USNS ALAN SHEPARD is the third LEWIS AND CLARK - class Dry Cargo / Ammunition Ship and the first ship in the Navy to bear the name.
|General Characteristics:||Awarded: July 16, 2002|
|Keel laid: February 14, 2006|
|Launched: December 6, 2006|
|Delivered: June 26, 2007|
|Builder: National Steel and Shipbuilding Company, San Diego, Calif.|
|Propulsion system: Integrated propulsion and ship service electrical system, with generation at 6.6KV by FM/MAN B&W diesel generators|
|Length: 689 feet (210 meters)|
|Beam: 106 feet (32.31 meters)|
|Draft: 29.5 feet (9 meters)|
|Displacement: approx. 41,000 tons full load|
|Speed: 20 knots|
|Dry Cargo Capacity: 1,388,000 cubic feet|
|Fuel Cargo Capacity: 26,000 barrels|
|Aircraft: two helicopters|
|Crew: approx. 125 civilians and up to 49 US Navy|
This section contains the names of sailors who served aboard USNS ALAN SHEPARD. It is no official listing but contains the names of sailors who submitted their information.
About the Ship's Name:
USNS ALAN SHEPARD honors the first American in space, Rear Adm. Alan B. Shepard Jr. Like the legendary explorers, Meriwether Lewis and William Clark, for whom the first ship of the class was named, Shepard bravely volunteered to explore the unknown and became the first American in space. Thus began one of the most challenging endeavors in human history: the manned exploration of space.
Shepard graduated from the U.S. Naval Academy in Annapolis, Md., in 1944. He served aboard destroyers in the Pacific during World War II and later entered flight training, receiving his designation as a naval aviator in 1947. Shepard served several tours in fleet squadrons and was selected to attend the Navy Test Pilot School in 1950. He logged more than 8,000 hours of flying time.
In 1959, Shepard was one of seven men chosen by NASA for the Mercury manned space flight program.

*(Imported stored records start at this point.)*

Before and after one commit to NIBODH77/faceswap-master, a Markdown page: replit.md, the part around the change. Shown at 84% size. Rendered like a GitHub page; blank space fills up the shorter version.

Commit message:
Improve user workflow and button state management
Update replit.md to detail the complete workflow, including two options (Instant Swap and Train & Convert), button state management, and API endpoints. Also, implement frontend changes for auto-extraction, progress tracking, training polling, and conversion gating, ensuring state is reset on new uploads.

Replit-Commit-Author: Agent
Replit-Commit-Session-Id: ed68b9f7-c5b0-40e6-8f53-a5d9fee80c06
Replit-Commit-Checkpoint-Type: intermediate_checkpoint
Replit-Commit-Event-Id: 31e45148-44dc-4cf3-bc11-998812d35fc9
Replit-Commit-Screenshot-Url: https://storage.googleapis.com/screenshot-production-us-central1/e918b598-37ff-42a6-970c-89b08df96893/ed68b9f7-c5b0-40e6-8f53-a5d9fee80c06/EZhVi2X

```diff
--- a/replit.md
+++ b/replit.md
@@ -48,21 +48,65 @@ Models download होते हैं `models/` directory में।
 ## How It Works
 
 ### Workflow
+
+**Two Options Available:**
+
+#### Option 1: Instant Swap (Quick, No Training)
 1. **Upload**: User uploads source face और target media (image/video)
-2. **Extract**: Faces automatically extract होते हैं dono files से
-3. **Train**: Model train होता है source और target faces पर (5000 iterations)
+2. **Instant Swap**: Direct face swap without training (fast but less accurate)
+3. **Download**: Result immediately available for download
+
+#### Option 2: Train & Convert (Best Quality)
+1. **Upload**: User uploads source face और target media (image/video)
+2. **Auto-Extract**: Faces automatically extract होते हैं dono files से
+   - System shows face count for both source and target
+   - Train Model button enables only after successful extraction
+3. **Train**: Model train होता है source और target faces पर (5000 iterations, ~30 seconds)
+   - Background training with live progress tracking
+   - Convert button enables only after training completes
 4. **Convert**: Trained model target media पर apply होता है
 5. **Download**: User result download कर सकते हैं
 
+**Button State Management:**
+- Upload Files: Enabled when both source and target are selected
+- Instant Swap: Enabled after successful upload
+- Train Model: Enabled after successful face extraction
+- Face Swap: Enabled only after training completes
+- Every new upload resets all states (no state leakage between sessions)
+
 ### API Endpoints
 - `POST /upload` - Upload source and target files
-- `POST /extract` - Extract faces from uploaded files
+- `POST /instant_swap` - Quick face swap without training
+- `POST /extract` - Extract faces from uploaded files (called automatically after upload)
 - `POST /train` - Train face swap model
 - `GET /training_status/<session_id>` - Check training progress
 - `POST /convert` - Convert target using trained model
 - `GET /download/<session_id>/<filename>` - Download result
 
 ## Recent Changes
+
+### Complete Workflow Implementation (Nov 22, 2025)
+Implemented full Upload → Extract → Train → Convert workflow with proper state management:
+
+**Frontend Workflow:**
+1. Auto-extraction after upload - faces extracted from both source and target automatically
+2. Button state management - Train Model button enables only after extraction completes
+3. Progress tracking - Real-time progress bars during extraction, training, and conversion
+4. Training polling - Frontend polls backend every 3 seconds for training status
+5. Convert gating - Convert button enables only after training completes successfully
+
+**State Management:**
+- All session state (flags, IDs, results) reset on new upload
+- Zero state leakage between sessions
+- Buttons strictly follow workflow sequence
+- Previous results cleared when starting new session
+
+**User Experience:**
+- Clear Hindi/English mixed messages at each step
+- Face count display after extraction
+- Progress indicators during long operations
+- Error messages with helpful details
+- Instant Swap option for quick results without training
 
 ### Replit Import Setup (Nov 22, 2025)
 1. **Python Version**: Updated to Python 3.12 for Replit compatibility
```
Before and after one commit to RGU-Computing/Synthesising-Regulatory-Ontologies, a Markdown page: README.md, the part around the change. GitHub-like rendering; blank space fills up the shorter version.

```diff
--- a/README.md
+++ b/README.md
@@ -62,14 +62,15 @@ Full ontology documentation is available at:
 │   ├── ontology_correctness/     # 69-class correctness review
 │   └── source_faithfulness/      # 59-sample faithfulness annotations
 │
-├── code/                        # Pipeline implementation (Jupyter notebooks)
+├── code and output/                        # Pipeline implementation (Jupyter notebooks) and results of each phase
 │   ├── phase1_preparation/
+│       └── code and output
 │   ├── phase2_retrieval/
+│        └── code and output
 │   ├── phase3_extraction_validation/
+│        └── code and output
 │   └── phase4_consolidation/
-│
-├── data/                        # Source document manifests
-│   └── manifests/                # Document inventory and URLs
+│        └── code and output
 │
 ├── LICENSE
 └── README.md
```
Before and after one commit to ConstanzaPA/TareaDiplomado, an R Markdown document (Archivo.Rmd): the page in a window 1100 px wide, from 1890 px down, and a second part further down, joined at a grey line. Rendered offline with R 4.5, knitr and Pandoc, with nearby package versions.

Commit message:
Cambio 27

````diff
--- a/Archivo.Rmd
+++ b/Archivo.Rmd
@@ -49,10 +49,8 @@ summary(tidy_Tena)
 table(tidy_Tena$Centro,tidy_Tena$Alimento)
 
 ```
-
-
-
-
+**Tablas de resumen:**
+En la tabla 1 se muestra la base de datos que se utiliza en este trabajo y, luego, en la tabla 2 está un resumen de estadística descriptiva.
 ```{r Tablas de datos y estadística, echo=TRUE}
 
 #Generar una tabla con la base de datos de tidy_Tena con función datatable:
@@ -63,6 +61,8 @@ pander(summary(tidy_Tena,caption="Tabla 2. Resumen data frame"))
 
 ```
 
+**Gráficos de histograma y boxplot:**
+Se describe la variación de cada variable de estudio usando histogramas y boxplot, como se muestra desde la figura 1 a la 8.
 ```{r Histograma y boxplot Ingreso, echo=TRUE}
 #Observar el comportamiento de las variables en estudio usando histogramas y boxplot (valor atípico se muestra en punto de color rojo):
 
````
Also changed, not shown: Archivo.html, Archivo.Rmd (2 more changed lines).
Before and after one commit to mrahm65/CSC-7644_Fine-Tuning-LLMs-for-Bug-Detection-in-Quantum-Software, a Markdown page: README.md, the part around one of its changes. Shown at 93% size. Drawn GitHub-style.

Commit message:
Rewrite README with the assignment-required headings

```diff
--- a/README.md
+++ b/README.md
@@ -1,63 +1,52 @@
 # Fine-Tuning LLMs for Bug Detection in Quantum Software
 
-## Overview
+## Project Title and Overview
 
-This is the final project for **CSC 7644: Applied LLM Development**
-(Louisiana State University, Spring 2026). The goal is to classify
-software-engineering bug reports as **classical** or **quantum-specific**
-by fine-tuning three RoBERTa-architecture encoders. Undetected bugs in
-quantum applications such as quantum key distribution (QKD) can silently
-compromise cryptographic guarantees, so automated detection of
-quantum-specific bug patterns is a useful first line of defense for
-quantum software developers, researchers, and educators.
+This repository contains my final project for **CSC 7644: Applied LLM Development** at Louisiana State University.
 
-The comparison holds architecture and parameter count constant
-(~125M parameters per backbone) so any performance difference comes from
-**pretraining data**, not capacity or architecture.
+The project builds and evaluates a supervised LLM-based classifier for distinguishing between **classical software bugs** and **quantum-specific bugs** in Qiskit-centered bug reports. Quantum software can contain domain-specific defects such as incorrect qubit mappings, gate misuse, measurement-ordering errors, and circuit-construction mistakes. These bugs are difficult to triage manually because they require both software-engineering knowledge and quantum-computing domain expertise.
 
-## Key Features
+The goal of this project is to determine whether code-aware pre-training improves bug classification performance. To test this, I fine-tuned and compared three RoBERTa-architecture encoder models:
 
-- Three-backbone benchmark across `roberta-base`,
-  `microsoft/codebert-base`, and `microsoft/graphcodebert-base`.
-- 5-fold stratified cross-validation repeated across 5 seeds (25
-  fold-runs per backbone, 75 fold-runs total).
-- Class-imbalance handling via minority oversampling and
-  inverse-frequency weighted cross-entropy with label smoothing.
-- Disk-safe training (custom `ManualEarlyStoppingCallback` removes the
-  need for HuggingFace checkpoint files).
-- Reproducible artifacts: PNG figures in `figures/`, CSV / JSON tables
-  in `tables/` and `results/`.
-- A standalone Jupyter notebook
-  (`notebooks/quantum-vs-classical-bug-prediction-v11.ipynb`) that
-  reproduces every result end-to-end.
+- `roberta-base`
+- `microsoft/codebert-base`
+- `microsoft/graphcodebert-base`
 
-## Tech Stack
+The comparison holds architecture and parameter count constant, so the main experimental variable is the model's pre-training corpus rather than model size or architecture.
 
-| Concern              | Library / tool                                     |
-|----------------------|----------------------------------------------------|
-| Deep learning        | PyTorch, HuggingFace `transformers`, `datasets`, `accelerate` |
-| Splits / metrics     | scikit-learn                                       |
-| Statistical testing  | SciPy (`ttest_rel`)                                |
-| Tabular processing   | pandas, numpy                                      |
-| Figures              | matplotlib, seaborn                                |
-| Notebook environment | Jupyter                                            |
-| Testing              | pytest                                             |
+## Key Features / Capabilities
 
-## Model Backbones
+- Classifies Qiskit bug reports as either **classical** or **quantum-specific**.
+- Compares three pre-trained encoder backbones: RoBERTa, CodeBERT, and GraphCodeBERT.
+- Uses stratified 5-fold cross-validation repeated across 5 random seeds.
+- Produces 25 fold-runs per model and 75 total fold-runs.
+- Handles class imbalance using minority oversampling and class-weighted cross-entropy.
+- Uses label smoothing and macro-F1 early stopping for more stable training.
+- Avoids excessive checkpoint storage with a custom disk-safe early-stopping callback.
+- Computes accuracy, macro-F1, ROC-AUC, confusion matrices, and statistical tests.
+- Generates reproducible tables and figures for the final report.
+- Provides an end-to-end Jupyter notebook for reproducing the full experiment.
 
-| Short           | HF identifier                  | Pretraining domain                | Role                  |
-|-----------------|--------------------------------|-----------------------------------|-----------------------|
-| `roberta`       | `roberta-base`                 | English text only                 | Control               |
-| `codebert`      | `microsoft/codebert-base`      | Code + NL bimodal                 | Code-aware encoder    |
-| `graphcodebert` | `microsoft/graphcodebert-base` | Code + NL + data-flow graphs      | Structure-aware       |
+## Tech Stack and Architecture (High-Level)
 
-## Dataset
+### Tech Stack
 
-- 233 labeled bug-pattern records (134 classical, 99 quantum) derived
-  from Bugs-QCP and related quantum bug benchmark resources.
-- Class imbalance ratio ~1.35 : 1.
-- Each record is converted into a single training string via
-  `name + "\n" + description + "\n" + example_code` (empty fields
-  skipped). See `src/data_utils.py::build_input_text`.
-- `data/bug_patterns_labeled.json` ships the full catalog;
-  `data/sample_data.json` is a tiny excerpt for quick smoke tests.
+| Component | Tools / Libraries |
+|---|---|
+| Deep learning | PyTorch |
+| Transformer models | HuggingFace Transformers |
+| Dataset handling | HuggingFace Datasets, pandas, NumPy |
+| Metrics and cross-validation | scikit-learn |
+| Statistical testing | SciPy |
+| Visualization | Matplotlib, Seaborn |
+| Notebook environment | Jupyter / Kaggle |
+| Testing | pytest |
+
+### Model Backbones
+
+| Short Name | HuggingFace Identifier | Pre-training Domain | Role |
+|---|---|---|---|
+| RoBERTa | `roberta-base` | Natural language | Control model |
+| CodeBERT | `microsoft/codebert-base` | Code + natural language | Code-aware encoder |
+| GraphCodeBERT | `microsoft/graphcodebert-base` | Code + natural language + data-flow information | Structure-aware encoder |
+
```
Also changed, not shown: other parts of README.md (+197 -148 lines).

Two years later, he became the first American to journey into space in the Freedom 7 spacecraft launched by a Redstone rocket on a suborbital flight. He reached an altitude of 116 miles.
In 1963, he was designated chief of the Astronaut Office with responsibility for monitoring the coordination, scheduling and control of all activities involving NASA astronauts. Shepard made his second space flight as spacecraft commander on Apollo 14 in 1971. He was accompanied on the third U.S. lunar landing mission by Stuart A. Roosa, command module pilot, and Edgar D. Mitchell, lunar module pilot. Shepard logged 216 hours and 57 minutes in space, of which 9 hours and 17 minutes were spent in lunar surface extravehicular activity. He resumed his duties as chief of the Astronaut Office in June 1971 and served in this capacity until he retired from NASA and the Navy on Aug. 1, 1974.
After his Navy and NASA careers, he entered private business in Houston and served as the president of the Mercury Seven Foundation, a non-profit organization now known as the Astronaut Scholarship Foundation that provides college science scholarships for deserving students. Shepard died July 21, 1998, at the age of 74.
USNS ALAN SHEPARD Image Gallery:
The photos below were taken by Cindy M. and show the ALAN SHEPARD at Khalifa Bin Salman Port, Bahrain, on March 15, 2017.